** TO DO **
Produce the records again in full, exactly as shown below.
──────────
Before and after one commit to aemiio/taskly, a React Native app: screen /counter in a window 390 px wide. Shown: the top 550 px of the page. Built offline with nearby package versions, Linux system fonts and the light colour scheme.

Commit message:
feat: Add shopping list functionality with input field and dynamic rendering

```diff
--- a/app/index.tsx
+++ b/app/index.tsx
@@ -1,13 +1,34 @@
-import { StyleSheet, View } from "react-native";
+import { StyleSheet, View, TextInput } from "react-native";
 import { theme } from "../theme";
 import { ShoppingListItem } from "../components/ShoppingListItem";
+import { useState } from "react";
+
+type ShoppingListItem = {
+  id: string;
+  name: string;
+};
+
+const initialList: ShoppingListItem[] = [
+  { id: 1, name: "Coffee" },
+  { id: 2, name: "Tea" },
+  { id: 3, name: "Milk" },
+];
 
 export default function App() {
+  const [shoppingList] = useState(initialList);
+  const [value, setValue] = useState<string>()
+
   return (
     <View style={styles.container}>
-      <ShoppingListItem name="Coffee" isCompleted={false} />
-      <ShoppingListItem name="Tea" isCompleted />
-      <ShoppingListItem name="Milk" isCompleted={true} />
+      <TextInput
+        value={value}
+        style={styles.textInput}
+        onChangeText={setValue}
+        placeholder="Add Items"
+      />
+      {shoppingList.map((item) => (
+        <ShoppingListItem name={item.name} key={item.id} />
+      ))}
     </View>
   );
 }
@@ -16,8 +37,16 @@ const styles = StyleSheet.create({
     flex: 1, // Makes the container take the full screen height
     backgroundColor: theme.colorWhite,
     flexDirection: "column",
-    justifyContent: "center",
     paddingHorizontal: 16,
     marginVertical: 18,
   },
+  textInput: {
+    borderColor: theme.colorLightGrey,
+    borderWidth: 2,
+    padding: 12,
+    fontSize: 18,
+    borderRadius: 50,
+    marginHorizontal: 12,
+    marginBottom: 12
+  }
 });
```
──────────
** TASK RESULT **
Before and after one commit to aemiio/taskly, a React Native app: screen /counter in a window 390 px wide. Shown: the top 550 px of the page. Built offline with nearby package versions, Linux system fonts and the light colour scheme.

Commit message:
feat: Add shopping list functionality with input field and dynamic rendering

```diff
--- a/app/index.tsx
+++ b/app/index.tsx
@@ -1,13 +1,34 @@
-import { StyleSheet, View } from "react-native";
+import { StyleSheet, View, TextInput } from "react-native";
 import { theme } from "../theme";
 import { ShoppingListItem } from "../components/ShoppingListItem";
+import { useState } from "react";
+
+type ShoppingListItem = {
+  id: string;
+  name: string;
+};
+
+const initialList: ShoppingListItem[] = [
+  { id: 1, name: "Coffee" },
+  { id: 2, name: "Tea" },
+  { id: 3, name: "Milk" },
+];
 
 export default function App() {
+  const [shoppingList] = useState(initialList);
+  const [value, setValue] = useState<string>()
+
   return (
     <View style={styles.container}>
-      <ShoppingListItem name="Coffee" isCompleted={false} />
-      <ShoppingListItem name="Tea" isCompleted />
-      <ShoppingListItem name="Milk" isCompleted={true} />
+      <TextInput
+        value={value}
+        style={styles.textInput}
+        onChangeText={setValue}
+        placeholder="Add Items"
+      />
+      {shoppingList.map((item) => (
+        <ShoppingListItem name={item.name} key={item.id} />
+      ))}
     </View>
   );
 }
@@ -16,8 +37,16 @@ const styles = StyleSheet.create({
     flex: 1, // Makes the container take the full screen height
     backgroundColor: theme.colorWhite,
     flexDirection: "column",
-    justifyContent: "center",
     paddingHorizontal: 16,
     marginVertical: 18,
   },
+  textInput: {
+    borderColor: theme.colorLightGrey,
+    borderWidth: 2,
+    padding: 12,
+    fontSize: 18,
+    borderRadius: 50,
+    marginHorizontal: 12,
+    marginBottom: 12
+  }
 });
```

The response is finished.